    I'm wondering about this check I have from a company sponsored retirement plan. It's a Roth 401K and I'm NOT 59 1/2 years old.

    The company I work for was sold to a company that doesn't offer a Roth 401K. I did a roll over to the new company thinking both the Roth and the 401K would be rolled over into the new companies plan.

    The 401K rolled over correctly but since they don't have a Roth plan I have this check. It shows some federal tax taken out but not the size of an early withdrawal. The Roth check is in my name only (not FBO your name here).

    Just wondering how this is going to look at tax time.
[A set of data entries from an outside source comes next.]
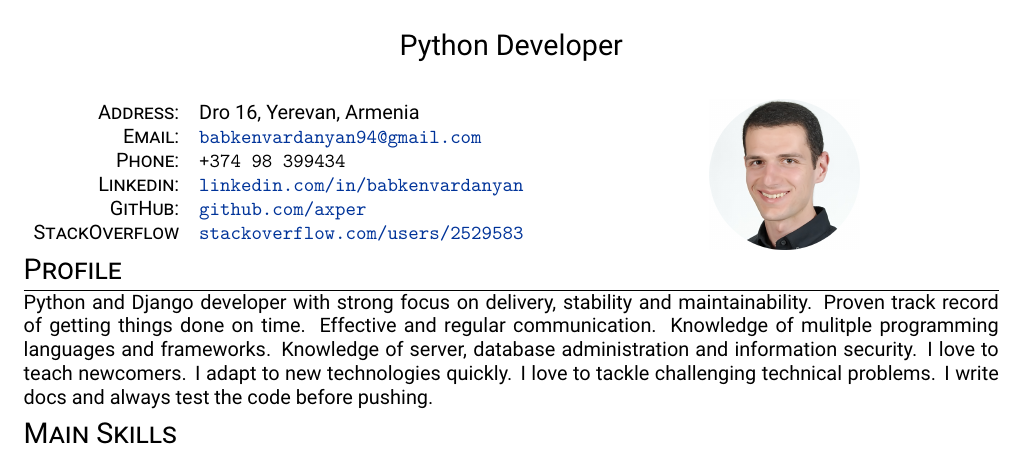
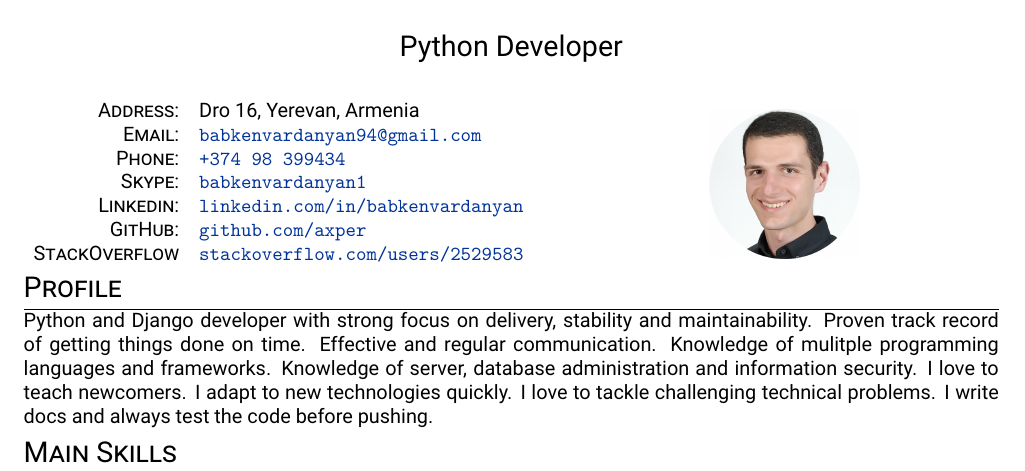
Before and after one commit to axper/cv, a LaTeX document (babken-vardanyan/babken-vardanyan.tex): part of the page, cut so that both start at the same text. Compiled offline with XeLaTeX.

Commit message:
Added skype because everyone is asking it, made phone a link

```diff
--- a/babken-vardanyan/babken-vardanyan.tex
+++ b/babken-vardanyan/babken-vardanyan.tex
@@ -9,7 +9,7 @@
 \usepackage{fontspec}
 \setmainfont[Ligatures=TeX]{Roboto}
 % Space around the page
-\usepackage[left=1.9cm, right=1.9cm, top=1.3cm, bottom=1.0cm]{geometry}
+\usepackage[left=1.9cm, right=1.9cm, top=1.1cm, bottom=1.0cm]{geometry}
 % Custom links
 \usepackage{hyperref}
 % For right-aligned table column
@@ -53,7 +53,8 @@
 	\begin{tabular}{r l}
 		\textsc{Address:} & Dro 16, Yerevan, Armenia \\
 		\textsc{Email:} & \site{mailto:babkenvardanyan94@gmail.com}{babkenvardanyan94@gmail.com} \\
-		\textsc{Phone:} & \texttt{+374 98 399434} \\
+		\textsc{Phone:} & \site{tel:+37498399434}{+374 98 399434} \\
+		\textsc{Skype:} & \site{skype:babkenvardanyan1}{babkenvardanyan1} \\
 		\textsc{Linkedin:} & \site{https://www.linkedin.com/in/babkenvardanyan}{linkedin.com/in/babkenvardanyan} \\
 		\textsc{GitHub:} & \site{https://github.com/axper}{github.com/axper} \\
 		\textsc{StackOverflow} & \site{https://stackoverflow.com/users/2529583/babken-vardanyan}{stackoverflow.com/users/2529583} \\
```
Also changed, not shown: babken-vardanyan/babken-vardanyan.pdf.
Is this a special case or am I going to get a 1099 for it as income or something?
    Roth has already had taxes taken out BUT since you aren't 59 1/2 there *may* be a penalty for early withdrawal. If you are within time constraints you *may* be able to put it in a bank, investment house (Ed Jones etc) Roth IRA. Consult a tax pro asap and then talk to your bank or investment house of your choice. If you can get away with putting it into another Roth that would be good. I hate the IRS and don't want to give them one more dime to squander than they already do.... by the way ---- "The" + "IRS" combined = "THEIRS".........

    Hope this helped.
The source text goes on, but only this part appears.